And here (FINALLY!) is where Dirk comes in. Only a few hours before the cease-fire, Dirk and his fellow soldiers are attacked and he is the lone survivor. Barely alive, lying in his hospital bed, he starts an argument with Julie Harris about war, God and belief. Their arguments continue for days as Dirk's condition worsens. Julie keeps trying to get him to believe in God, despite the fact that her own faith is kind of shaky -- something Dirk is definitely aware of. Despite their bickering (or maybe because of it.. you know how movies work) they appear to fall in love and everything comes down to an emergency operation in which even the operating surgeon thinks that there is no hope at all. Unfortunately, you can see the ending coming from a mile away. ANY movie in which a man falls in love with a nun ends with them going their separate ways. Perhaps there might be some modern films that don't work this way, but in everything I've ever seen, this is always the case. It may be sacrilegious of me, but I'm always rooting for them to get together (I'm looking at you, Audrey Hepburn and Peter Finch in A Nun's Story!). In this particular movie, it would have even made sense-- Julie Harris' character didn't actually have a calling to the church, she was basically just seeking asylum from the outside world that had killed her fiance. Discovering a new love that helps her get back into the world would have fit, and wouldn't have been devilish or anything since these nun/nurses get to renew their contracts every year instead of taking one big lifelong vow.
Anyway, Little Moon of Alban was redeemed, for me, by Dirk Bogarde's performance. It was amazing watching this one back to back with Blithe Spirit, because while the first showcased Dirk's enormous talent for comedy, Little Moon was a shining example of his outstanding work in drama. Playing a bitter, agnostic soldier facing his fear of death, Dirk's performance was moving, heartbreaking and - set against a stage-like, cardboard background - real. A fellow Dirk Bogarde fan sent me this review from when it first aired on TV, and I believe "haunting brilliance" describes his performance perfectly!
If you are ever in the New York or Los Angeles area, I highly recommend dropping by The Paley Center to check out these movies (or, if you only have time for one, Blithe Spirit). Admission was kind of tricky, though... typically a $10 general admission ticket gets you one hour in the media room, but both of my programs were almost 1.5 hours long each. You can call ahead of time and request a time extension, or you can purchase $15 research/scholar tickets, which get you as much time in the media room as you need.

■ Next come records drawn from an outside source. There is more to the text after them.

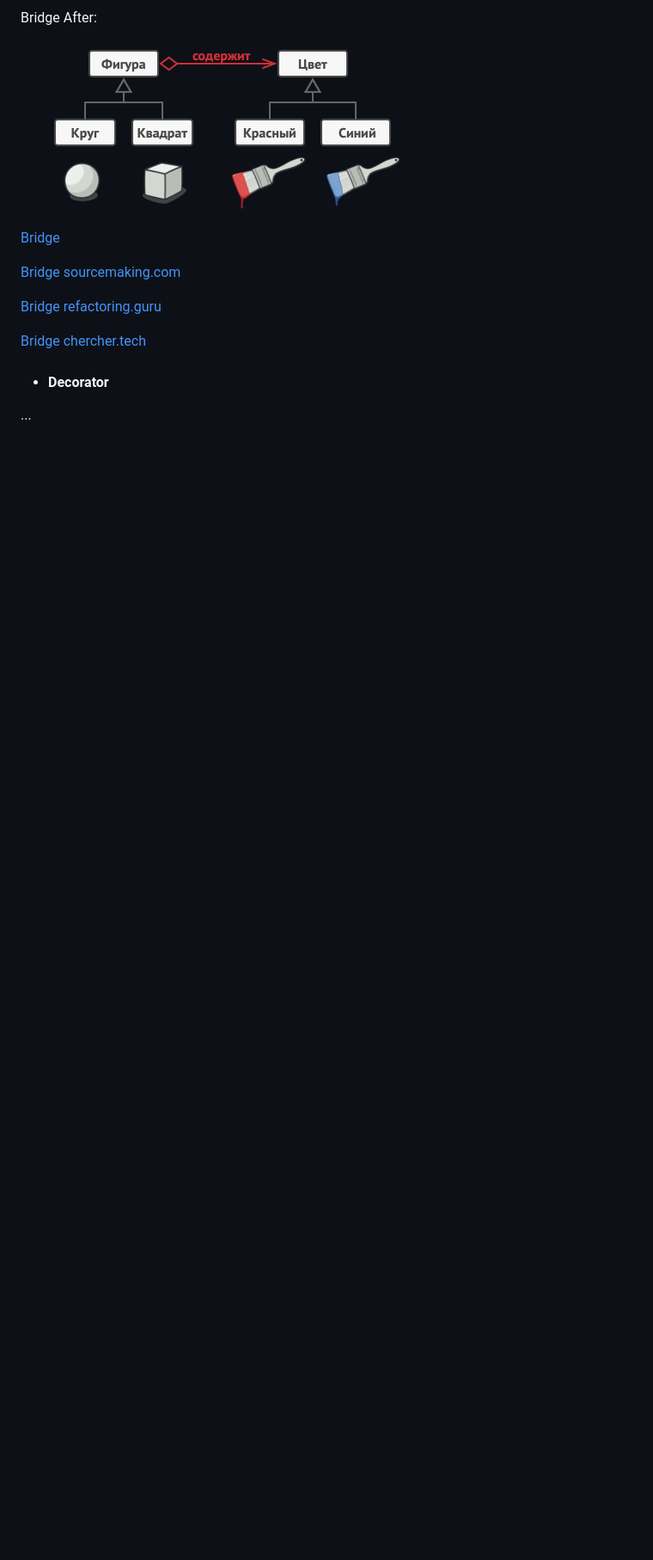
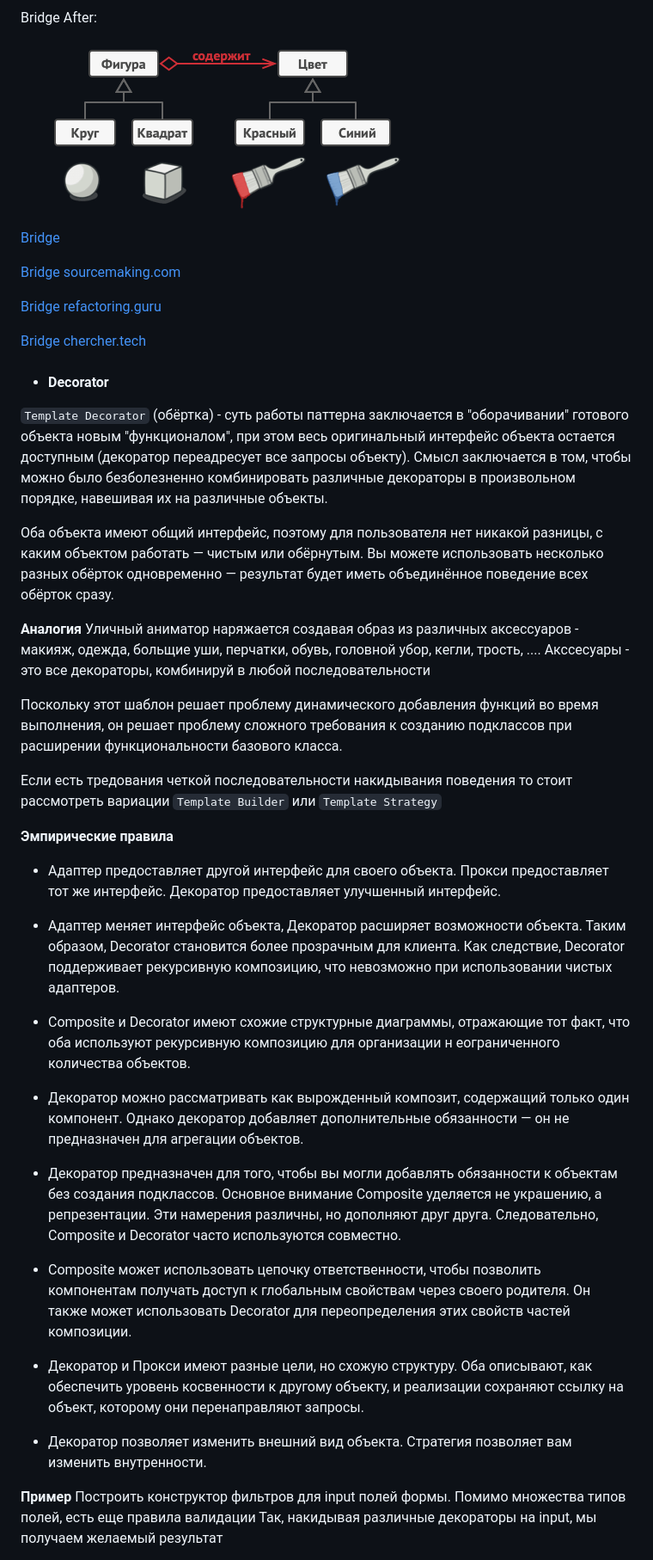
Before and after one commit to Jekahome/Patterns, a Markdown page: README.md, the part around the change printed below. Shown: that part at 86% size. Drawn GitHub-style; blank space fills up the shorter version.

Commit message:
add decorator

```diff
--- a/README.md
+++ b/README.md
@@ -367,4 +367,48 @@ Bridge After:
 
 - #### Decorator
 
-...
+`Template Decorator` (обёртка) - суть работы паттерна заключается в "оборачивании" готового объекта новым "функционалом",
+при этом весь оригинальный интерфейс объекта остается доступным (декоратор переадресует все запросы объекту).
+Смысл заключается в том, чтобы можно было безболезненно комбинировать различные декораторы в произвольном порядке, навешивая их на различные объекты.
+
+Оба объекта имеют общий интерфейс, поэтому для пользователя нет никакой разницы, с каким объектом работать — чистым или обёрнутым.
+Вы можете использовать несколько разных обёрток одновременно — результат будет иметь объединённое поведение всех обёрток сразу.
+
+**Аналогия**
+Уличный аниматор наряжается создавая образ из различных аксессуаров - макияж, одежда, больщие уши, перчатки, обувь, головной убор, кегли, трость, ....
+Акссесуары - это все декораторы, комбинируй в любой последовательности
+
+Поскольку этот шаблон решает проблему динамического добавления функций во время выполнения,
+он решает проблему сложного требования к созданию подклассов при расширении функциональности базового класса.
+
+Если есть тредования четкой последовательности накидывания поведения то стоит рассмотреть вариации `Template Builder` или `Template Strategy`
+
+**Эмпирические правила**
+
+- Адаптер предоставляет другой интерфейс для своего объекта. Прокси предоставляет тот же интерфейс. Декоратор предоставляет улучшенный интерфейс.
+
+- Адаптер меняет интерфейс объекта, Декоратор расширяет возможности объекта. Таким образом, Decorator становится более прозрачным для клиента.
+Как следствие, Decorator поддерживает рекурсивную композицию, что невозможно при использовании чистых адаптеров.
+
+- Composite и Decorator имеют схожие структурные диаграммы, отражающие тот факт, что оба используют рекурсивную композицию для организации н
+еограниченного количества объектов.
+
+- Декоратор можно рассматривать как вырожденный композит, содержащий только один компонент.
+Однако декоратор добавляет дополнительные обязанности — он не предназначен для агрегации объектов.
+
+- Декоратор предназначен для того, чтобы вы могли добавлять обязанности к объектам без создания подклассов.
+Основное внимание Composite уделяется не украшению, а репрезентации. Эти намерения различны, но дополняют друг друга.
+Следовательно, Composite и Decorator часто используются совместно.
+
+- Composite может использовать цепочку ответственности, чтобы позволить компонентам получать доступ к глобальным свойствам через своего родителя.
+Он также может использовать Decorator для переопределения этих свойств частей композиции.
+
+- Декоратор и Прокси имеют разные цели, но схожую структуру.
+Оба описывают, как обеспечить уровень косвенности к другому объекту, и реализации сохраняют ссылку на объект, которому они перенаправляют запросы.
+
+- Декоратор позволяет изменить внешний вид объекта. Стратегия позволяет вам изменить внутренности.
+
+**Пример**
+Построить конструктор фильтров для input полей формы. Помимо множества типов полей, есть еще правила валидации
+Так, накидывая различные декораторы на input, мы получаем желаемый результат
+
```
Also changed, not shown: other parts of README.md (+7 -0 lines), Decorator.jpg (added), 3 other files.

I really wish that The Paley Center would start offering their database on DVD. I know they'd probably need to clear it with whoever owns the rights to each program, but it would probably be a bigger money-maker than their admission fees are. If they had offered Blithe Spirit (and, despite my general dissatisfaction with Harris and the plot, Little Moon of Alban because I am, after all, a die-hard Dirk Bogarde fan) for $80 a DVD, I probably would have coughed it up in an instant.